Written by Gene L. Coon, Frederic Brown, and Gene Roddenberry
Directed by Joseph Pevney
Sometimes, when I watch previews of Star Trek episodes, I get a feeling based on these snippets of whether they will be good or groaners. A lot of it will usually have to do with the alien of the week. In the case of Arena, I definitely groaned when I saw the man running around in a giant lizard suit. Happily, the episode was much better than that.
At an isolated colony on Cestus III, Captain Kirk (portrayed by William Shatner) beams down at the behest of the colony’s head to meet with him. “The Commodore” as he’s known (we never actually see him, only hear him), insists Kirk brings his tacticians with him. When the team arrives at the Colony, they find it has been completely destroyed.
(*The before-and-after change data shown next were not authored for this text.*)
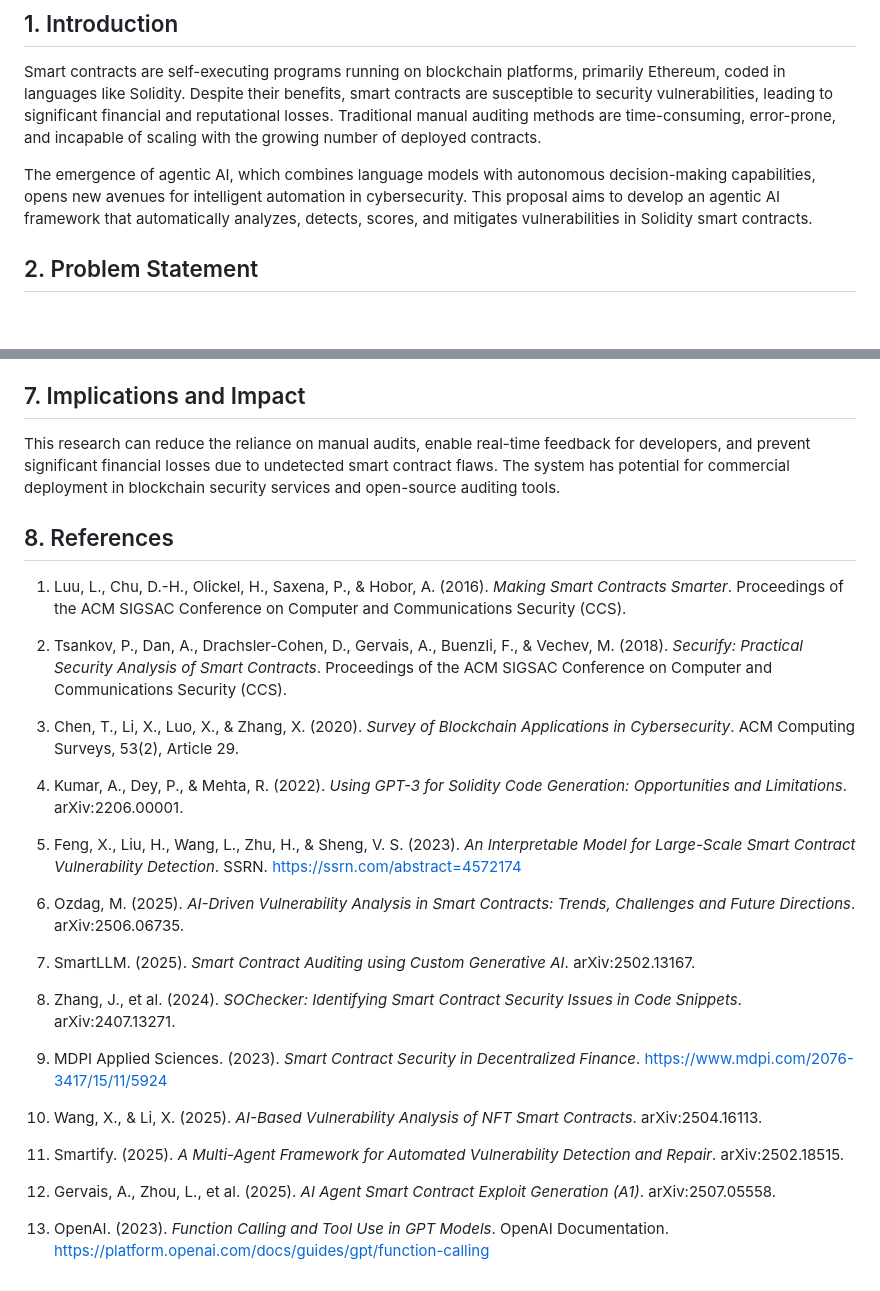
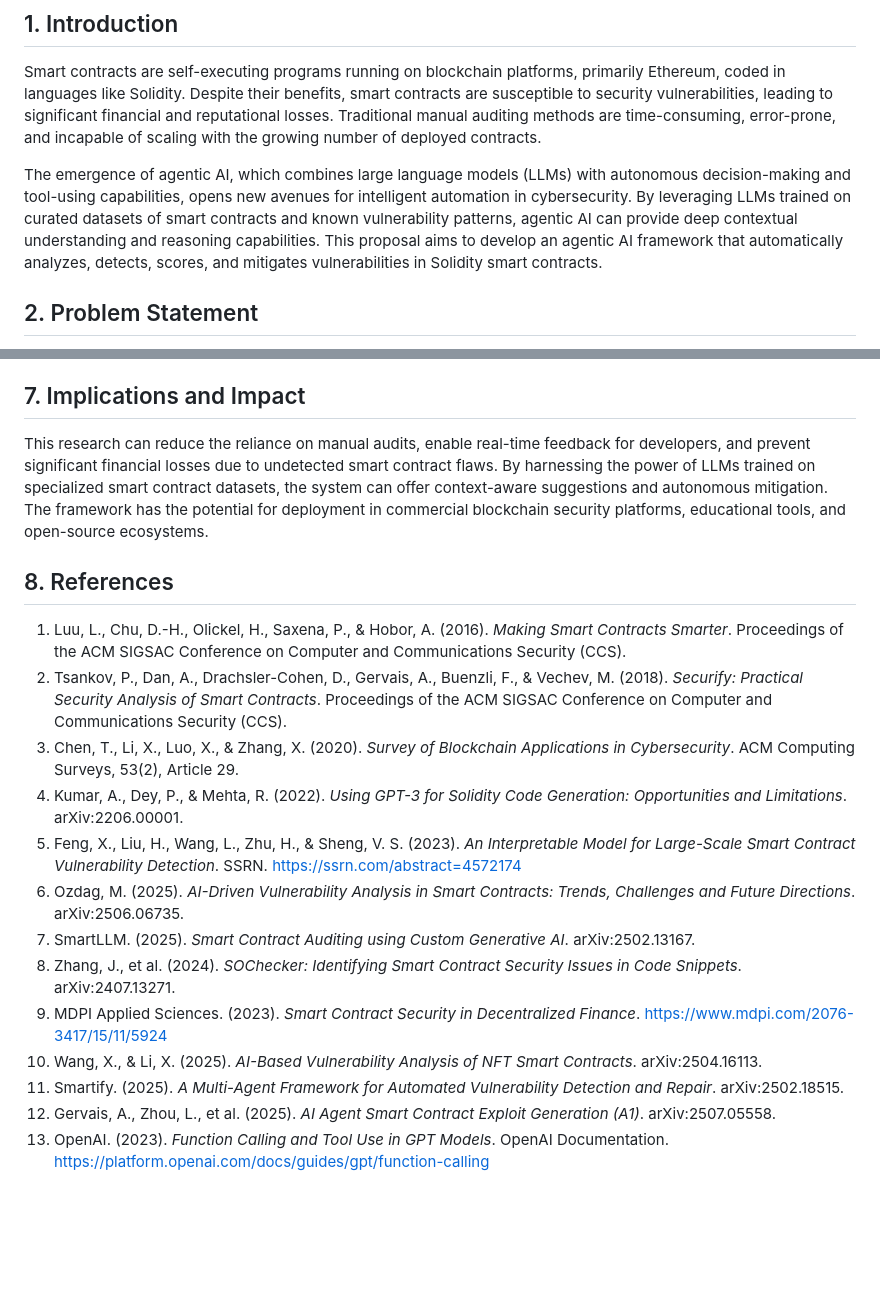
Before and after one commit to diego-noah/agent, a Markdown page: Paper/research/research-proposal.md, 2 parts joined by grey strips. GitHub-like rendering; blank space fills up the shorter version.

```diff
--- a/Paper/research/research-proposal.md
+++ b/Paper/research/research-proposal.md
@@ -4,7 +4,7 @@
 
 Smart contracts are self-executing programs running on blockchain platforms, primarily Ethereum, coded in languages like Solidity. Despite their benefits, smart contracts are susceptible to security vulnerabilities, leading to significant financial and reputational losses. Traditional manual auditing methods are time-consuming, error-prone, and incapable of scaling with the growing number of deployed contracts.
 
-The emergence of agentic AI, which combines language models with autonomous decision-making capabilities, opens new avenues for intelligent automation in cybersecurity. This proposal aims to develop an agentic AI framework that automatically analyzes, detects, scores, and mitigates vulnerabilities in Solidity smart contracts.
+The emergence of agentic AI, which combines large language models (LLMs) with autonomous decision-making and tool-using capabilities, opens new avenues for intelligent automation in cybersecurity. By leveraging LLMs trained on curated datasets of smart contracts and known vulnerability patterns, agentic AI can provide deep contextual understanding and reasoning capabilities. This proposal aims to develop an agentic AI framework that automatically analyzes, detects, scores, and mitigates vulnerabilities in Solidity smart contracts.
 
 ## 2. Problem Statement
 
@@ -84,32 +76,20 @@ Despite strong progress, most existing solutions focus on detection with limited
 
 ## 7. Implications and Impact
 
-This research can reduce the reliance on manual audits, enable real-time feedback for developers, and prevent significant financial losses due to undetected smart contract flaws. The system has potential for commercial deployment in blockchain security services and open-source auditing tools.
+This research can reduce the reliance on manual audits, enable real-time feedback for developers, and prevent significant financial losses due to undetected smart contract flaws. By harnessing the power of LLMs trained on specialized smart contract datasets, the system can offer context-aware suggestions and autonomous mitigation. The framework has the potential for deployment in commercial blockchain security platforms, educational tools, and open-source ecosystems.
 
 ## 8. References
 
 1. Luu, L., Chu, D.-H., Olickel, H., Saxena, P., & Hobor, A. (2016). *Making Smart Contracts Smarter*. Proceedings of the ACM SIGSAC Conference on Computer and Communications Security (CCS).
-
 2. Tsankov, P., Dan, A., Drachsler-Cohen, D., Gervais, A., Buenzli, F., & Vechev, M. (2018). *Securify: Practical Security Analysis of Smart Contracts*. Proceedings of the ACM SIGSAC Conference on Computer and Communications Security (CCS).
-
 3. Chen, T., Li, X., Luo, X., & Zhang, X. (2020). *Survey of Blockchain Applications in Cybersecurity*. ACM Computing Surveys, 53(2), Article 29.
-
 4. Kumar, A., Dey, P., & Mehta, R. (2022). *Using GPT-3 for Solidity Code Generation: Opportunities and Limitations*. arXiv:2206.00001.
-
 5. Feng, X., Liu, H., Wang, L., Zhu, H., & Sheng, V. S. (2023). *An Interpretable Model for Large-Scale Smart Contract Vulnerability Detection*. SSRN. https://ssrn.com/abstract=4572174
-
 6. Ozdag, M. (2025). *AI-Driven Vulnerability Analysis in Smart Contracts: Trends, Challenges and Future Directions*. arXiv:2506.06735.
-
 7. SmartLLM. (2025). *Smart Contract Auditing using Custom Generative AI*. arXiv:2502.13167.
-
 8. Zhang, J., et al. (2024). *SOChecker: Identifying Smart Contract Security Issues in Code Snippets*. arXiv:2407.13271.
-
 9. MDPI Applied Sciences. (2023). *Smart Contract Security in Decentralized Finance*. https://www.mdpi.com/2076-3417/15/11/5924
-
 10. Wang, X., & Li, X. (2025). *AI-Based Vulnerability Analysis of NFT Smart Contracts*. arXiv:2504.16113.
-
 11. Smartify. (2025). *A Multi-Agent Framework for Automated Vulnerability Detection and Repair*. arXiv:2502.18515.
-
 12. Gervais, A., Zhou, L., et al. (2025). *AI Agent Smart Contract Exploit Generation (A1)*. arXiv:2507.05558.
-
 13. OpenAI. (2023). *Function Calling and Tool Use in GPT Models*. OpenAI Documentation. https://platform.openai.com/docs/guides/gpt/function-calling
```
Also changed, not shown: other parts of Paper/research/research-proposal.md (+13 -21 lines).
A survivor is in the wreckage, gravely injured. Soon the landing party finds themselves under attack and unable beam back up to the ship, which is also under attack. Unable to fight off what is attacking them, Sulu (portrayed by George Takei) is at the helm and takes the Enterprise out of orbit. Kirk manages to lob a grenade that seems to wipe out their attackers. When the other ship breaks off attack as well, Sulu returns and brings them back on board, including the injured man. The survivor tells them the attack was for no apparent reason.
Fearing invasion, Kirk has the Enterprise set off in pursuit of the alien vessel. When the two vessels wander into another solar system, the species that resides there, the Metrons, decides to have the two ships settle their dispute, believing their species are inherently violent. Captain Kirk and the leader of the Gorn ship are brought to the surface of a planet to fight to the death using only what is available to them on the planet. The Metrons will pronounce sentence at the end of their fight. The loser will have their ship destroyed while the winner will be allowed to leave peaceably.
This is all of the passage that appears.